[Opening SUPPLIED MATERIAL section]

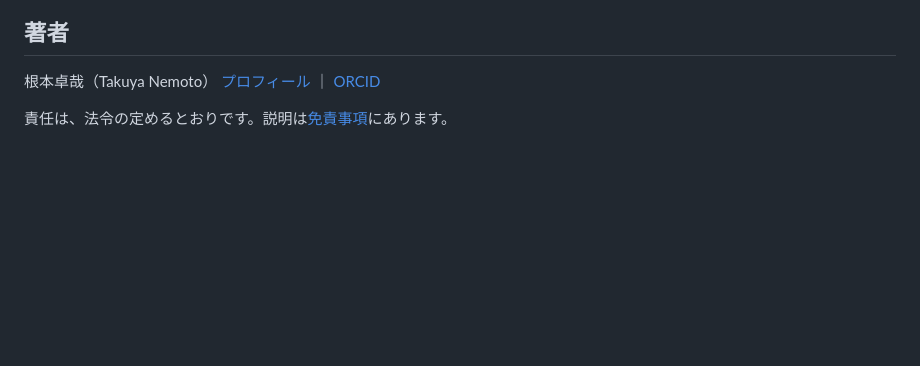
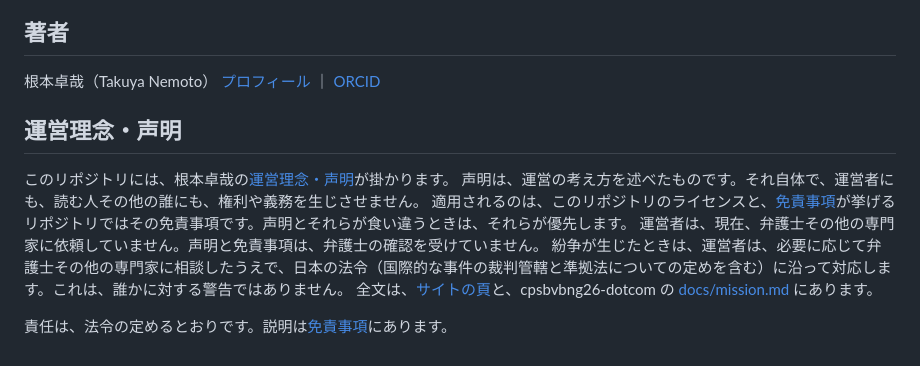
Before and after one commit to cpsbvbng26-dotcom/trinity-operator, a Markdown page: README.md, the part around the change. Rendered like a GitHub page; blank space fills up the shorter version.

Commit message:
README に運営理念・声明の短い節を足す（cpsbvbng26-dotcom の横断の検査 12x が、周りの 10 本で一字一句同じことを見る）
Co-Authored-By: Claude Opus 5.5 <noreply@anthropic.com>
Claude-Session: https://claude.ai/code/session_01QqWsm63g52W27jU94E5dfL

```diff
--- a/README.md
+++ b/README.md
@@ -513,4 +513,15 @@ PDF には手を入れていません。ここにあるのは論文の外側の
 [プロフィール](https://cpsbvbng26-dotcom.vercel.app/) ｜
 [ORCID](https://orcid.org/0009-0000-1406-0547)
 
+## 運営理念・声明
+
+<!-- 声明:ここから -->
+このリポジトリには、根本卓哉の[運営理念・声明](https://cpsbvbng26-dotcom.vercel.app/notes/mission.html)が掛かります。
+声明は、運営の考え方を述べたものです。それ自体で、運営者にも、読む人その他の誰にも、権利や義務を生じさせません。
+適用されるのは、このリポジトリのライセンスと、[免責事項](https://github.com/cpsbvbng26-dotcom/cpsbvbng26-dotcom/blob/main/DISCLAIMER.md)が挙げるリポジトリではその免責事項です。声明とそれらが食い違うときは、それらが優先します。
+運営者は、現在、弁護士その他の専門家に依頼していません。声明と免責事項は、弁護士の確認を受けていません。
+紛争が生じたときは、運営者は、必要に応じて弁護士その他の専門家に相談したうえで、日本の法令（国際的な事件の裁判管轄と準拠法についての定めを含む）に沿って対応します。これは、誰かに対する警告ではありません。
+全文は、[サイトの頁](https://cpsbvbng26-dotcom.vercel.app/notes/mission.html)と、cpsbvbng26-dotcom の [docs/mission.md](https://github.com/cpsbvbng26-dotcom/cpsbvbng26-dotcom/blob/main/docs/mission.md) にあります。
+<!-- 声明:ここまで -->
+
 責任は、法令の定めるとおりです。説明は[免責事項](https://github.com/cpsbvbng26-dotcom/cpsbvbng26-dotcom/blob/main/DISCLAIMER.md)にあります。
```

[Closing SUPPLIED MATERIAL section]

Only the pictures stay out; the rest of the entries above must be written out exactly.

Before and after one commit to cpsbvbng26-dotcom/trinity-operator, a Markdown page: README.md, the part around the change. Rendered like a GitHub page; blank space fills up the shorter version.

Commit message:
README に運営理念・声明の短い節を足す（cpsbvbng26-dotcom の横断の検査 12x が、周りの 10 本で一字一句同じことを見る）
Co-Authored-By: Claude Opus 5.5 <noreply@anthropic.com>
Claude-Session: https://claude.ai/code/session_01QqWsm63g52W27jU94E5dfL

```diff
--- a/README.md
+++ b/README.md
@@ -513,4 +513,15 @@ PDF には手を入れていません。ここにあるのは論文の外側の
 [プロフィール](https://cpsbvbng26-dotcom.vercel.app/) ｜
 [ORCID](https://orcid.org/0009-0000-1406-0547)
 
+## 運営理念・声明
+
+<!-- 声明:ここから -->
+このリポジトリには、根本卓哉の[運営理念・声明](https://cpsbvbng26-dotcom.vercel.app/notes/mission.html)が掛かります。
+声明は、運営の考え方を述べたものです。それ自体で、運営者にも、読む人その他の誰にも、権利や義務を生じさせません。
+適用されるのは、このリポジトリのライセンスと、[免責事項](https://github.com/cpsbvbng26-dotcom/cpsbvbng26-dotcom/blob/main/DISCLAIMER.md)が挙げるリポジトリではその免責事項です。声明とそれらが食い違うときは、それらが優先します。
+運営者は、現在、弁護士その他の専門家に依頼していません。声明と免責事項は、弁護士の確認を受けていません。
+紛争が生じたときは、運営者は、必要に応じて弁護士その他の専門家に相談したうえで、日本の法令（国際的な事件の裁判管轄と準拠法についての定めを含む）に沿って対応します。これは、誰かに対する警告ではありません。
+全文は、[サイトの頁](https://cpsbvbng26-dotcom.vercel.app/notes/mission.html)と、cpsbvbng26-dotcom の [docs/mission.md](https://github.com/cpsbvbng26-dotcom/cpsbvbng26-dotcom/blob/main/docs/mission.md) にあります。
+<!-- 声明:ここまで -->
+
 責任は、法令の定めるとおりです。説明は[免責事項](https://github.com/cpsbvbng26-dotcom/cpsbvbng26-dotcom/blob/main/DISCLAIMER.md)にあります。
```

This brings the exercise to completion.